_Data to process_:

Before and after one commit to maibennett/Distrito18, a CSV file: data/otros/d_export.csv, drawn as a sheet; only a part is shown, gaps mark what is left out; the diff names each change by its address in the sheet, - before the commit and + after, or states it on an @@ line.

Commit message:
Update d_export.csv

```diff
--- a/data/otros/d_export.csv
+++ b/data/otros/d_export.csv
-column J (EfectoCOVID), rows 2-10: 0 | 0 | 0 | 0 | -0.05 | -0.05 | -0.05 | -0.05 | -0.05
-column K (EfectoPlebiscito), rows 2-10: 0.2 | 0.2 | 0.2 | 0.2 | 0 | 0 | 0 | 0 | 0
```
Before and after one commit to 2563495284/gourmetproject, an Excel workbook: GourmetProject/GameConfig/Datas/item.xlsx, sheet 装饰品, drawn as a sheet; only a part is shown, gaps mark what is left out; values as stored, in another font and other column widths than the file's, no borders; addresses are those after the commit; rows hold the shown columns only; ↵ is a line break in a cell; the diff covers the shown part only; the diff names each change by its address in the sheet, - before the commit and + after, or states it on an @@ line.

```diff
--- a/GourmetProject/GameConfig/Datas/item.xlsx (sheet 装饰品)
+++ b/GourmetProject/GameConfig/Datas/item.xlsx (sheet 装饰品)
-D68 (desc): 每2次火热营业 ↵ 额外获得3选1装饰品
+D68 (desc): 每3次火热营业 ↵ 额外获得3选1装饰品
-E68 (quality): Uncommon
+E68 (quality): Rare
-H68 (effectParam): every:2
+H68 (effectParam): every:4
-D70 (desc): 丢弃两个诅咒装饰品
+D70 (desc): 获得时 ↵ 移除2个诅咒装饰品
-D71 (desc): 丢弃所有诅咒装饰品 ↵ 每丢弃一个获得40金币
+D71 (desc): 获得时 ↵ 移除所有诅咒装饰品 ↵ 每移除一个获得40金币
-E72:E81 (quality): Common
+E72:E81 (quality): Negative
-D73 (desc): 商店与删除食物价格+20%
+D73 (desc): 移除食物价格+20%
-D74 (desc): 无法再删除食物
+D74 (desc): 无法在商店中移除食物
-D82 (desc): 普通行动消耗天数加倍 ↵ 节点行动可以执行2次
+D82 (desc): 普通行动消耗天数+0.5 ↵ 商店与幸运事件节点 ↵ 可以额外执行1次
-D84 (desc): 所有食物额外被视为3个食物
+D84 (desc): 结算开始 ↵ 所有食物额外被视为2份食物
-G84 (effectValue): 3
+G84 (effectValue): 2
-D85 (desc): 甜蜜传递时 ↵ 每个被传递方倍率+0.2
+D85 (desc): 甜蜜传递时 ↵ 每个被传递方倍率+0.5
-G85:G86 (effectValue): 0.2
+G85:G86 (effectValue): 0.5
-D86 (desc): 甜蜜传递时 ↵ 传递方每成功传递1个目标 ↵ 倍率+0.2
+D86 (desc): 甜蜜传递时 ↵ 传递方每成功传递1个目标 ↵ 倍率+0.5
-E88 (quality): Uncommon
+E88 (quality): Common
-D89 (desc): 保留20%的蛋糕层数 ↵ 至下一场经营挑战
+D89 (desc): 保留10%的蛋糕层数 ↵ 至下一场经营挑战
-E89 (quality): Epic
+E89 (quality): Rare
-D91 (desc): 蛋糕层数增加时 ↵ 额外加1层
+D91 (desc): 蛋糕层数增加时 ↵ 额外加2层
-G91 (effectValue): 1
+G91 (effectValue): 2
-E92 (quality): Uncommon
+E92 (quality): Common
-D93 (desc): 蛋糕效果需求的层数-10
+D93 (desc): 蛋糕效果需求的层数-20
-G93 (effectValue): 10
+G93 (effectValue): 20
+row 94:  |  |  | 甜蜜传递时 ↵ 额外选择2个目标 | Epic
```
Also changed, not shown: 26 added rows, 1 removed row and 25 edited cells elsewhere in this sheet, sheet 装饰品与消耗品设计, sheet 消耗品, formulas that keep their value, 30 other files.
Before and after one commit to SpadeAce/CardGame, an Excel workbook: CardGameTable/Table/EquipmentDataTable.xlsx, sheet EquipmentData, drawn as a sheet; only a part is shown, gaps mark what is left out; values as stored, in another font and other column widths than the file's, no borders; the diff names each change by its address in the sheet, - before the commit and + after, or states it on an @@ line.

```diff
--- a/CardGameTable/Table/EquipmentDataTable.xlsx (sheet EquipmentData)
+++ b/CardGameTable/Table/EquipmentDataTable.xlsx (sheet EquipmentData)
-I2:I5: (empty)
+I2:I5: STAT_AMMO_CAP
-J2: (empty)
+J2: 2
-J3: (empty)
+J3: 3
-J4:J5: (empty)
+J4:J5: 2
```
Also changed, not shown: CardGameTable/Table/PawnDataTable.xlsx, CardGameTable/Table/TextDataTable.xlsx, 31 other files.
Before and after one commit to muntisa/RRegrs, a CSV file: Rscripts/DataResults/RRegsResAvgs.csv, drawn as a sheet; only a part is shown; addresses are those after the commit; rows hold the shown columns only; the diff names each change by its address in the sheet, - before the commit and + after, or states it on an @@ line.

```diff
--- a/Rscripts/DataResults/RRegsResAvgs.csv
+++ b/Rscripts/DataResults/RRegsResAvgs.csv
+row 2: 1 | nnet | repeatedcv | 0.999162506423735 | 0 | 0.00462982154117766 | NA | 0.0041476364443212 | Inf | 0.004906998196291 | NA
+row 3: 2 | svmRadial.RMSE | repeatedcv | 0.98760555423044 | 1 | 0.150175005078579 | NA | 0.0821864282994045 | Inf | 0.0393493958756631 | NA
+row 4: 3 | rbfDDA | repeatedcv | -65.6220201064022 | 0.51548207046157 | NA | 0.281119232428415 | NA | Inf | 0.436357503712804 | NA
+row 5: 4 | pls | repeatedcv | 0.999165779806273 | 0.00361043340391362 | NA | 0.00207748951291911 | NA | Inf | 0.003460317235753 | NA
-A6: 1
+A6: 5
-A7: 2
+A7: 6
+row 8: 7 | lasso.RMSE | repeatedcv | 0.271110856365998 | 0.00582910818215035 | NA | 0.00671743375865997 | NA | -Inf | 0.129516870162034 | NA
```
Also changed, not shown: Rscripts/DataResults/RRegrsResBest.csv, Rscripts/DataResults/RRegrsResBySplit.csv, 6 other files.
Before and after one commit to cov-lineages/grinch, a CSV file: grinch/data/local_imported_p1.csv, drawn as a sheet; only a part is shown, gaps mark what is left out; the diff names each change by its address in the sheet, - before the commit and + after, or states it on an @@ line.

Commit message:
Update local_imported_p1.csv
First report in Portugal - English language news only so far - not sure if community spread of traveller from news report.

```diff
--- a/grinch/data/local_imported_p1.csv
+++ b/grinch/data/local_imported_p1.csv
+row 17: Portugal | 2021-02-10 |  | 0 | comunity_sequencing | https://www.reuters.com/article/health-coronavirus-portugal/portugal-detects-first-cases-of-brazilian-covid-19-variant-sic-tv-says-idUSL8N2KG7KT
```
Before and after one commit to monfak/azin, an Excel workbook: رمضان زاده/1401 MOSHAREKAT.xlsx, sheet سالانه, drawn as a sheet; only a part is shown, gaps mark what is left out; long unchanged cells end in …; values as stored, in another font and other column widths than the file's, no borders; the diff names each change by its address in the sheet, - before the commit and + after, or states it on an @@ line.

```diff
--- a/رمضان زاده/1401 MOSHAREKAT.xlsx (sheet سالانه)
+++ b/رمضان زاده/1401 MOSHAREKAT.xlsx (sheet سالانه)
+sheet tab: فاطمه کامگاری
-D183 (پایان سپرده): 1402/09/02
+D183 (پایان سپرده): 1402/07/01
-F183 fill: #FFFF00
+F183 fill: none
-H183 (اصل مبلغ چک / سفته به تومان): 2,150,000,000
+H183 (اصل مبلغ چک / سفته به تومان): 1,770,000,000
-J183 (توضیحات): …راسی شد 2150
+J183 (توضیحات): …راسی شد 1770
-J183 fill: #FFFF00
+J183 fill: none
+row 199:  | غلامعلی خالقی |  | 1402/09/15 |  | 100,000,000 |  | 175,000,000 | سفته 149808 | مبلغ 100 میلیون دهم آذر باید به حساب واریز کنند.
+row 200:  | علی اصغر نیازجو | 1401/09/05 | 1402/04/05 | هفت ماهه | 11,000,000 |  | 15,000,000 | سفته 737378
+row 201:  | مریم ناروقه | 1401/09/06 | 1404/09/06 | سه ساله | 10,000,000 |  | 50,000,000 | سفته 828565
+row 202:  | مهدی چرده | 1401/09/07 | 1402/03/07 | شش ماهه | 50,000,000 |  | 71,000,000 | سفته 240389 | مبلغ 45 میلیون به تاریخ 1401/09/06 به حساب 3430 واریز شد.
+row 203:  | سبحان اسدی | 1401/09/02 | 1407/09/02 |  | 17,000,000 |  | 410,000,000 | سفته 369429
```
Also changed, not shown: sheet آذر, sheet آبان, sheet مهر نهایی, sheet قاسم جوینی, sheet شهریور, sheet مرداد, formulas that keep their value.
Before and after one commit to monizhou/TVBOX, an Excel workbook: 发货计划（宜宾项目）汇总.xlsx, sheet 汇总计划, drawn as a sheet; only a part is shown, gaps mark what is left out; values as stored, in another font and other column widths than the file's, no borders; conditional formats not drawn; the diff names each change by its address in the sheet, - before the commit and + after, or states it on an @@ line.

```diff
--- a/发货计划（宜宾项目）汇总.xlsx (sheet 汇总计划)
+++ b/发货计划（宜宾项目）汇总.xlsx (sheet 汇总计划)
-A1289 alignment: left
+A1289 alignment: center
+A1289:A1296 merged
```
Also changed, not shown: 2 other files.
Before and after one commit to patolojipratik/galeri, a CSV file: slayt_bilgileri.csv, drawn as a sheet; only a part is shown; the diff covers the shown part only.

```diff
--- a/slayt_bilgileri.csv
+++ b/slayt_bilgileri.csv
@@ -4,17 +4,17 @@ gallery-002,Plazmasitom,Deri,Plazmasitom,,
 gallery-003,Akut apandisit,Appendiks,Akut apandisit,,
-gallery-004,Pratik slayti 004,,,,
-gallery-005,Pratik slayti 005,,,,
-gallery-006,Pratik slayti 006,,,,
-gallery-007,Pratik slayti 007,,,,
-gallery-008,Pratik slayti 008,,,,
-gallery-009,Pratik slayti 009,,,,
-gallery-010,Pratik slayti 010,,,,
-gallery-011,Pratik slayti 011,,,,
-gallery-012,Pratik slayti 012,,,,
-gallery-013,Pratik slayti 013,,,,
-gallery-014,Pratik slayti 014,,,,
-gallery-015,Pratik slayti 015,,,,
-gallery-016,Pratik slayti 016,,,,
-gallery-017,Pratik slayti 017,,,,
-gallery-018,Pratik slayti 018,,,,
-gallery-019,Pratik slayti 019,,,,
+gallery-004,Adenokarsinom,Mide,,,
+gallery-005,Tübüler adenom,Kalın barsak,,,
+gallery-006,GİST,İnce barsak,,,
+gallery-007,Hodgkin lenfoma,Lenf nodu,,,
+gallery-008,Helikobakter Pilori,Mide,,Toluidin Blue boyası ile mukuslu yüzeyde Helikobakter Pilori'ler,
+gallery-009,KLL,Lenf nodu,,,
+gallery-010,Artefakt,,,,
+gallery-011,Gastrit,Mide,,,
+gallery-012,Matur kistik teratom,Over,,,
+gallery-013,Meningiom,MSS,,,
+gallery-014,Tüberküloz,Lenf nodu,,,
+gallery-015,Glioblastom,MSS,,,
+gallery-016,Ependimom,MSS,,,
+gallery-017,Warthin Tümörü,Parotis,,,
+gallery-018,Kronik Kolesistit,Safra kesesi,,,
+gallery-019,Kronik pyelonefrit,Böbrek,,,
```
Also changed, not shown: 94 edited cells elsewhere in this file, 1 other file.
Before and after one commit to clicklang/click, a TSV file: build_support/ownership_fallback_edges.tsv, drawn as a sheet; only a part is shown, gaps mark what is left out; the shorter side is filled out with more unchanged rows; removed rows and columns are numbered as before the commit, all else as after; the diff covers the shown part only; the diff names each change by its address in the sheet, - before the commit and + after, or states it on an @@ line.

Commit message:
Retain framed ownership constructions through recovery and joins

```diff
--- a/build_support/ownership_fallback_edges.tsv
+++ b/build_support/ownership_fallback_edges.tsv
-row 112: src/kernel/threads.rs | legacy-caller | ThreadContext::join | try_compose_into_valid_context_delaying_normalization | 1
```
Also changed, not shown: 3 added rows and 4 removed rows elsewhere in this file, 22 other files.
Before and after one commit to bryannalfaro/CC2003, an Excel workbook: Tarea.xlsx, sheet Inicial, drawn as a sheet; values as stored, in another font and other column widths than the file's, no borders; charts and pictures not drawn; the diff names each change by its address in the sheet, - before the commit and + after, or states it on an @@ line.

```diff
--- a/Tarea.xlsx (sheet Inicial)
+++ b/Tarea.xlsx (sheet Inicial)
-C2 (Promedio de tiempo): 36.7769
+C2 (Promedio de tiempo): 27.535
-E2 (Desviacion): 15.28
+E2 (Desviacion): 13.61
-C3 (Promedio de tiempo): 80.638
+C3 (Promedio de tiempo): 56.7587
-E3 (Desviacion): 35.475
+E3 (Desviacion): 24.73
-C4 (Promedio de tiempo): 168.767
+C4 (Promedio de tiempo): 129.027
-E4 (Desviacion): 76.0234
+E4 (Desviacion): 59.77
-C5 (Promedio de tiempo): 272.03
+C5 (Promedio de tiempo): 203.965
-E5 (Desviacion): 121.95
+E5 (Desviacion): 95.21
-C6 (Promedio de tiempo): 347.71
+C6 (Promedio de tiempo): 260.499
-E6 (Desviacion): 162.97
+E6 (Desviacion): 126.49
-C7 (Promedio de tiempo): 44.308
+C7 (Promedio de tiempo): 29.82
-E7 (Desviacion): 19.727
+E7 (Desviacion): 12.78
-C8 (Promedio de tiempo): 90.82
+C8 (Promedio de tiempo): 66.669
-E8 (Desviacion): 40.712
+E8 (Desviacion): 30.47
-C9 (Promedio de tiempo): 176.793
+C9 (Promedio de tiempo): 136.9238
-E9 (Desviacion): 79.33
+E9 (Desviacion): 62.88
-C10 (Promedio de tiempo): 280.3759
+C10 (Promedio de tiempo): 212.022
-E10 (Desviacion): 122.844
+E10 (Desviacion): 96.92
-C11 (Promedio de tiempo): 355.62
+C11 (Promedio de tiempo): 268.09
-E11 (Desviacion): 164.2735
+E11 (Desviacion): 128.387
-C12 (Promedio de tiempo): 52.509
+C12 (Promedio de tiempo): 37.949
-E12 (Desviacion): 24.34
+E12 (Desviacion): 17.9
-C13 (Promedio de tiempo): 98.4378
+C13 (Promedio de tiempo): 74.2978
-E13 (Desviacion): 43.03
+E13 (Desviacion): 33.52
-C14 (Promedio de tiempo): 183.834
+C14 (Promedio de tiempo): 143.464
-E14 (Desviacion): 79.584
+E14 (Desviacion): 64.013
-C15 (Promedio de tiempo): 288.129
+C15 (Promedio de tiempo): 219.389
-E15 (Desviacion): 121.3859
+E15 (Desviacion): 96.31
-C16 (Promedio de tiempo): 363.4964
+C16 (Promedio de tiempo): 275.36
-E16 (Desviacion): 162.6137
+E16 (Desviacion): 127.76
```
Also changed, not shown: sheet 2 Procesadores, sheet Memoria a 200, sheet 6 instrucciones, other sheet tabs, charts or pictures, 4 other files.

_Task directions_: Count how many lines in the data above hold "effectValue", and give that number by itself.

_Result of the exercise_: 8